According to an official from the Embassy of Lebanon in Ottawa, the age of majority for both males and females is 18 years (12 Jan. 2007). An official from the Embassy of Lebanon in Washington stipulated that 18 years is the age of legal responsibility, eligibility for military service and entitlement to a driver's licence, while 21 years is the age at which Lebanese citizens are entitled to vote (Lebanon 16 Jan. 2007).

With respect to marriage eligibility for females, the Washington embassy official explained that marriage in Lebanon is a religious institution, not a civil one; therefore, the age of marriage eligibility for females depends on the particular religious group to which they belong (ibid.). The United Nations Committee on the Rights of the Child, responding in February 2002 to Lebanon's second periodic report under the Convention on the Rights of the Child, corroborates this information (UN 1 Feb. 2002). The Committee's report also indicates that Lebanon's religious groups establish the age of marriage eligibility in accordance with 15 personal status laws (ibid.), laws which deal with family issues and are administered by Lebanon's religious groups (Lebanon 16 Jan. 2007; UN 1 Feb. 2002). The report notes that, in some cases, marriage may be licensed at 14 years for males and 9 years for females (ibid.).

In contrast, the Official from the Lebanese Embassy in Ottawa stated that to marry, females must be 18 years of age and give their consent to the marriage (12 Jan. 2007). If the female is younger than 18 years, the consent of her parents is required (Lebanon 12 Jan. 2007). The Committee on the Rights of the Child indicates that the average age of marriage in Lebanon is 28 years for females and 31 years for males.

With respect to custody rights, the Ottawa embassy official stated that fathers have custody rights over female children aged seven and older (Lebanon 12 Jan. 2007). If the father is deemed an unsuitable guardian, custody is transferred to a male relative such as a brother (ibid.). This could not be corroborated by the Official from the Lebanese Embassy in Washington, who explained that because Lebanon has 18 religious sects, each with their own laws regarding family issues, he did not feel it appropriate to make a general statement on custody rights (16 Jan. 2007). The Official did state, however, that although children take the surname of their father, this does not always mean that fathers are granted custody of their children in cases of divorce (Lebanon 16 Jan. 2007). The International Family Law Office of Jeremy D. Morley in New York, providing advice on the return of children abducted to or in Lebanon, gives the following information about custody rights on its Web site:

Among Sunni Muslims, the father has physical custody of a daughter over the age of nine and of a boy over the age of seven.
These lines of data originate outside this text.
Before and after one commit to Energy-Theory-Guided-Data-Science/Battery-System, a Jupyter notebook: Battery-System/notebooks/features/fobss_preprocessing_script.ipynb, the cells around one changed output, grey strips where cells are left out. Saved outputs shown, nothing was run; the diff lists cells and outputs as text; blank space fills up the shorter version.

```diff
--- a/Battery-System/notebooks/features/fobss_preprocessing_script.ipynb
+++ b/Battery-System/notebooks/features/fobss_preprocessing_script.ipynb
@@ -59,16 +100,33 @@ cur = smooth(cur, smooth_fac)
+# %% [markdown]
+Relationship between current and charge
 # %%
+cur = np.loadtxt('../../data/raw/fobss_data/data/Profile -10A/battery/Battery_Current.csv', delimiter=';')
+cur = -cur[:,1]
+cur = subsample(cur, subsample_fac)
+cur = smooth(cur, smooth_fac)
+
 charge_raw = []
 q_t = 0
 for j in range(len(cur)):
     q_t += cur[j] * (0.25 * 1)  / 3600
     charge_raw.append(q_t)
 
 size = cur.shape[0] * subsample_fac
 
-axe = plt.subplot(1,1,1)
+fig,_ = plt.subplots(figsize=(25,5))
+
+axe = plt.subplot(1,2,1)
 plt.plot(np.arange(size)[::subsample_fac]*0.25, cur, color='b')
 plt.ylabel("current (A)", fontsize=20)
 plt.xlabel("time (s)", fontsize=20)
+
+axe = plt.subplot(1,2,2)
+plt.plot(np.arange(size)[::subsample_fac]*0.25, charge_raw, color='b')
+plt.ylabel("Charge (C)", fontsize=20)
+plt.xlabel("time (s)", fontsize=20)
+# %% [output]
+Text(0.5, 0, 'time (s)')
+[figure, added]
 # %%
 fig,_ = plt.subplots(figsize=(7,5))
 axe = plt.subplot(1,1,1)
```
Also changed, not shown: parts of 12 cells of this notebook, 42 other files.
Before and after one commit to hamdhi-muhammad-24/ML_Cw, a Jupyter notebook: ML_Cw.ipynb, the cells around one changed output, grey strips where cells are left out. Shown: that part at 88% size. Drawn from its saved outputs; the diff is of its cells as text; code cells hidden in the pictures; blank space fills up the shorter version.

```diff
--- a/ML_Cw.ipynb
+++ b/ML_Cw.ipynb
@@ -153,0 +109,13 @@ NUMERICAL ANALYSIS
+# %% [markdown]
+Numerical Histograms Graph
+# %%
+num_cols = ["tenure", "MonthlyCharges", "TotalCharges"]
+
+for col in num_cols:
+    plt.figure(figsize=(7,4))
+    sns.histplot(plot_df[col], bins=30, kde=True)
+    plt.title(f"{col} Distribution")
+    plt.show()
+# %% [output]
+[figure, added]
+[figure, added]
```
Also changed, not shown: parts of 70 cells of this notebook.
For Shia Muslims the father generally has physical custody for boys at age two and for girls at age seven. (n.d.)

This Response was prepared after researching publicly accessible information currently available to the Research Directorate within time constraints. This Response is not, and does not purport to be, conclusive as to the merit of any particular claim for refugee protection. Please find below the list of additional sources consulted in researching this Information Request.

References


The International Family Law Office of Jeremy D. Morley. N.d. Jeremy D. Morley. "Lebanon Child Abduction." http://www.international-divorce.com/ca-lebanon.htm [Accessed 11 Jan. 2007]

Lebanon. 16 January 2007. Embassy of Lebanon, Washington, DC. Telephone interview with a consular official.

_____. 12 January 2007. Embassy of Lebanon, Ottawa. Telephone interview with a consular official.

United Nations (UN). 1 February 2002. Committee on the Rights of the Child. Concluding Observations of the Committee on the Rights of the Child: Lebanon. (CRC/C/15/Add.169) (Human Rights Internet) http://www.hri.ca/fortherecord2002/documentation/tbodies/crc-c-15-add169.htm [Accessed 12 Jan. 2007]

Additional Sources Consulted


Internet sites, including: Amnesty International (AI), Central Intelligence Agency (CIA), Government of Lebanon, Human Rights Watch (HRW), Office of the United Nations High Commissioner for Refugees (UNHCR), Right to Education, United States (US) Department of State.